• [What the task asks]: Across the listing below, work out how many lines include the word "center". Give the number alone.

BEGIN

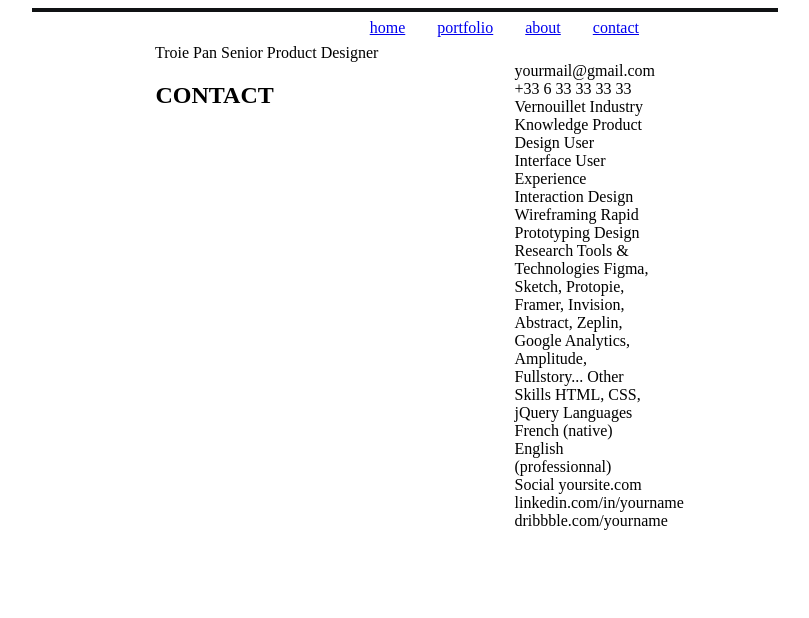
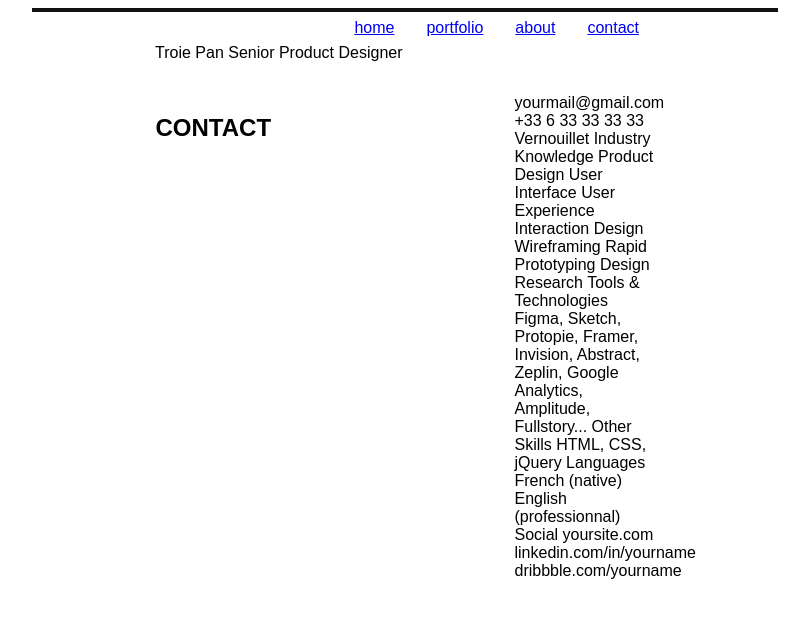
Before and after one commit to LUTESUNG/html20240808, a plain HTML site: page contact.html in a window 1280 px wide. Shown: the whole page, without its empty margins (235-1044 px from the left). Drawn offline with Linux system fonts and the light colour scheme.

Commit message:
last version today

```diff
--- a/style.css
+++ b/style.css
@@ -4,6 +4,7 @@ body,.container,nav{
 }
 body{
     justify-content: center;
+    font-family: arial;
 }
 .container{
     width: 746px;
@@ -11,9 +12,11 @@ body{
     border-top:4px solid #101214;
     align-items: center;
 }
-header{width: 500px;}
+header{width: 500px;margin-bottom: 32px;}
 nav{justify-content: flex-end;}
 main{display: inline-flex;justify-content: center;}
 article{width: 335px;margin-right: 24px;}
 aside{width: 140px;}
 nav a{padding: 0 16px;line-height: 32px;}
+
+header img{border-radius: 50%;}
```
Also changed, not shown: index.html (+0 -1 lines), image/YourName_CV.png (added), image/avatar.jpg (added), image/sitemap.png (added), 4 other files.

END

• [Exercise answer]: 3